An exact copy of the listing below is required.

▶ **Dataset records**:
=-=-=
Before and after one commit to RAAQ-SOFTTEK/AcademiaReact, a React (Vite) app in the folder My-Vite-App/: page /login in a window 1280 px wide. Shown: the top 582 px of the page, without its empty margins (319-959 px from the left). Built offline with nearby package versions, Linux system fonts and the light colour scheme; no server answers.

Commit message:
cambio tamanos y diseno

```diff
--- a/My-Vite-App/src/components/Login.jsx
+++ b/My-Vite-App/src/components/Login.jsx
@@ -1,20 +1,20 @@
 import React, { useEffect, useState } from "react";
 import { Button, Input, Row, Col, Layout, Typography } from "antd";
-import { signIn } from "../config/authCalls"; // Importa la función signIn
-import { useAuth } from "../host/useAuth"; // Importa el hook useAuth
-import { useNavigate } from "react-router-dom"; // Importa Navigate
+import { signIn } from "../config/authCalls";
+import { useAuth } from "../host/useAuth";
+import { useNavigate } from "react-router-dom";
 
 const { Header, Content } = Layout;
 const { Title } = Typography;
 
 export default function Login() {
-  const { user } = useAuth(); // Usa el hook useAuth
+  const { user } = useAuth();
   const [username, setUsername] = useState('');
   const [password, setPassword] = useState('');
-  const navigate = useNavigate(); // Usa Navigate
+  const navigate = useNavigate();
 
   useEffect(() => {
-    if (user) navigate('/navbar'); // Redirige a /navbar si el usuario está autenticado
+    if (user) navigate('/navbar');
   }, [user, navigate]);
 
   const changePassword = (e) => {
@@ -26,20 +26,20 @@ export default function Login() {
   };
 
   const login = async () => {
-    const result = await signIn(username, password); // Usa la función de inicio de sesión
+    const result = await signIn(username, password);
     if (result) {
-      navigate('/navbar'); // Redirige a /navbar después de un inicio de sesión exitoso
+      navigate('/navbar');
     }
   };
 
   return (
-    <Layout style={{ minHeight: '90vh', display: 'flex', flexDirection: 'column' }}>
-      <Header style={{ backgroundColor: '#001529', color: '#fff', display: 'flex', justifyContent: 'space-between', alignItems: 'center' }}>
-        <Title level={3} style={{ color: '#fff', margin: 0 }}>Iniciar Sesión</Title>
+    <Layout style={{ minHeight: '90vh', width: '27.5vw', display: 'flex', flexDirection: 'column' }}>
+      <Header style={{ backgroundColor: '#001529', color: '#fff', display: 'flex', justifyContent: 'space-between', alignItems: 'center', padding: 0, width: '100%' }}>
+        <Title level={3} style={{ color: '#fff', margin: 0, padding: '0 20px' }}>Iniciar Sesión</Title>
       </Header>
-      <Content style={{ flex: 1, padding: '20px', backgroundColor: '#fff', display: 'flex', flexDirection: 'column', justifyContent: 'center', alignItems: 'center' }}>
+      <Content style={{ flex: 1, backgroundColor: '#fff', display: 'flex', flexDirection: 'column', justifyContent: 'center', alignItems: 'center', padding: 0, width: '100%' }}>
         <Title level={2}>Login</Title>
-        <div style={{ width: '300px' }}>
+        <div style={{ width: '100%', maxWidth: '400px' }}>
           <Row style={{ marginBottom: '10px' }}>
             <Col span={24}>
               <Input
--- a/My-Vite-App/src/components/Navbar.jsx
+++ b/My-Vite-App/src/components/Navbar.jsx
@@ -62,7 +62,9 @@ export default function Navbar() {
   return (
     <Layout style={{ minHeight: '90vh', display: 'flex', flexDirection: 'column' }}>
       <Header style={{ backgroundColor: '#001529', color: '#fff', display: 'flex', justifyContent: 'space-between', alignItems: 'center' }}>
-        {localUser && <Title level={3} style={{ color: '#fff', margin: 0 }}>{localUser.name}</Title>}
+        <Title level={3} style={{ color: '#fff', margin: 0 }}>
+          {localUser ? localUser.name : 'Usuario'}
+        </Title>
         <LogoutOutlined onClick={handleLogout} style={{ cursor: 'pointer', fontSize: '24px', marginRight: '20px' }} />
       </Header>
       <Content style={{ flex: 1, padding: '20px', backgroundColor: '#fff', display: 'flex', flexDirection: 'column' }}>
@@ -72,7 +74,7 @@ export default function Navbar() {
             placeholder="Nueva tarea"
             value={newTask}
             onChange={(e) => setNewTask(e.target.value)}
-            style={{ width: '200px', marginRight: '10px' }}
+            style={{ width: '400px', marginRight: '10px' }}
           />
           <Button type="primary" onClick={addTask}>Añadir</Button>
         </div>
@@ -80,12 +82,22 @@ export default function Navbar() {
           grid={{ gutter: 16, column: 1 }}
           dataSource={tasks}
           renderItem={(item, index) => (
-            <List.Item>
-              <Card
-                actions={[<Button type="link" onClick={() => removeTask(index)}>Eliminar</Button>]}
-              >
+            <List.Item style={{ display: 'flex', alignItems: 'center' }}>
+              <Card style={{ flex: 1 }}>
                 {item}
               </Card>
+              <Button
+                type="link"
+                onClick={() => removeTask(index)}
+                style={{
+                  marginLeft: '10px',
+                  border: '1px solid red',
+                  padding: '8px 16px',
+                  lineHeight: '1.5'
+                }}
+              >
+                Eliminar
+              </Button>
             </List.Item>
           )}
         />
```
=-=-=
▶ **Expected answer**:
Before and after one commit to RAAQ-SOFTTEK/AcademiaReact, a React (Vite) app in the folder My-Vite-App/: page /login in a window 1280 px wide. Shown: the top 582 px of the page, without its empty margins (319-959 px from the left). Built offline with nearby package versions, Linux system fonts and the light colour scheme; no server answers.

Commit message:
cambio tamanos y diseno

```diff
--- a/My-Vite-App/src/components/Login.jsx
+++ b/My-Vite-App/src/components/Login.jsx
@@ -1,20 +1,20 @@
 import React, { useEffect, useState } from "react";
 import { Button, Input, Row, Col, Layout, Typography } from "antd";
-import { signIn } from "../config/authCalls"; // Importa la función signIn
-import { useAuth } from "../host/useAuth"; // Importa el hook useAuth
-import { useNavigate } from "react-router-dom"; // Importa Navigate
+import { signIn } from "../config/authCalls";
+import { useAuth } from "../host/useAuth";
+import { useNavigate } from "react-router-dom";
 
 const { Header, Content } = Layout;
 const { Title } = Typography;
 
 export default function Login() {
-  const { user } = useAuth(); // Usa el hook useAuth
+  const { user } = useAuth();
   const [username, setUsername] = useState('');
   const [password, setPassword] = useState('');
-  const navigate = useNavigate(); // Usa Navigate
+  const navigate = useNavigate();
 
   useEffect(() => {
-    if (user) navigate('/navbar'); // Redirige a /navbar si el usuario está autenticado
+    if (user) navigate('/navbar');
   }, [user, navigate]);
 
   const changePassword = (e) => {
@@ -26,20 +26,20 @@ export default function Login() {
   };
 
   const login = async () => {
-    const result = await signIn(username, password); // Usa la función de inicio de sesión
+    const result = await signIn(username, password);
     if (result) {
-      navigate('/navbar'); // Redirige a /navbar después de un inicio de sesión exitoso
+      navigate('/navbar');
     }
   };
 
   return (
-    <Layout style={{ minHeight: '90vh', display: 'flex', flexDirection: 'column' }}>
-      <Header style={{ backgroundColor: '#001529', color: '#fff', display: 'flex', justifyContent: 'space-between', alignItems: 'center' }}>
-        <Title level={3} style={{ color: '#fff', margin: 0 }}>Iniciar Sesión</Title>
+    <Layout style={{ minHeight: '90vh', width: '27.5vw', display: 'flex', flexDirection: 'column' }}>
+      <Header style={{ backgroundColor: '#001529', color: '#fff', display: 'flex', justifyContent: 'space-between', alignItems: 'center', padding: 0, width: '100%' }}>
+        <Title level={3} style={{ color: '#fff', margin: 0, padding: '0 20px' }}>Iniciar Sesión</Title>
       </Header>
-      <Content style={{ flex: 1, padding: '20px', backgroundColor: '#fff', display: 'flex', flexDirection: 'column', justifyContent: 'center', alignItems: 'center' }}>
+      <Content style={{ flex: 1, backgroundColor: '#fff', display: 'flex', flexDirection: 'column', justifyContent: 'center', alignItems: 'center', padding: 0, width: '100%' }}>
         <Title level={2}>Login</Title>
-        <div style={{ width: '300px' }}>
+        <div style={{ width: '100%', maxWidth: '400px' }}>
           <Row style={{ marginBottom: '10px' }}>
             <Col span={24}>
               <Input
--- a/My-Vite-App/src/components/Navbar.jsx
+++ b/My-Vite-App/src/components/Navbar.jsx
@@ -62,7 +62,9 @@ export default function Navbar() {
   return (
     <Layout style={{ minHeight: '90vh', display: 'flex', flexDirection: 'column' }}>
       <Header style={{ backgroundColor: '#001529', color: '#fff', display: 'flex', justifyContent: 'space-between', alignItems: 'center' }}>
-        {localUser && <Title level={3} style={{ color: '#fff', margin: 0 }}>{localUser.name}</Title>}
+        <Title level={3} style={{ color: '#fff', margin: 0 }}>
+          {localUser ? localUser.name : 'Usuario'}
+        </Title>
         <LogoutOutlined onClick={handleLogout} style={{ cursor: 'pointer', fontSize: '24px', marginRight: '20px' }} />
       </Header>
       <Content style={{ flex: 1, padding: '20px', backgroundColor: '#fff', display: 'flex', flexDirection: 'column' }}>
@@ -72,7 +74,7 @@ export default function Navbar() {
             placeholder="Nueva tarea"
             value={newTask}
             onChange={(e) => setNewTask(e.target.value)}
-            style={{ width: '200px', marginRight: '10px' }}
+            style={{ width: '400px', marginRight: '10px' }}
           />
           <Button type="primary" onClick={addTask}>Añadir</Button>
         </div>
@@ -80,12 +82,22 @@ export default function Navbar() {
           grid={{ gutter: 16, column: 1 }}
           dataSource={tasks}
           renderItem={(item, index) => (
-            <List.Item>
-              <Card
-                actions={[<Button type="link" onClick={() => removeTask(index)}>Eliminar</Button>]}
-              >
+            <List.Item style={{ display: 'flex', alignItems: 'center' }}>
+              <Card style={{ flex: 1 }}>
                 {item}
               </Card>
+              <Button
+                type="link"
+                onClick={() => removeTask(index)}
+                style={{
+                  marginLeft: '10px',
+                  border: '1px solid red',
+                  padding: '8px 16px',
+                  lineHeight: '1.5'
+                }}
+              >
+                Eliminar
+              </Button>
             </List.Item>
           )}
         />
```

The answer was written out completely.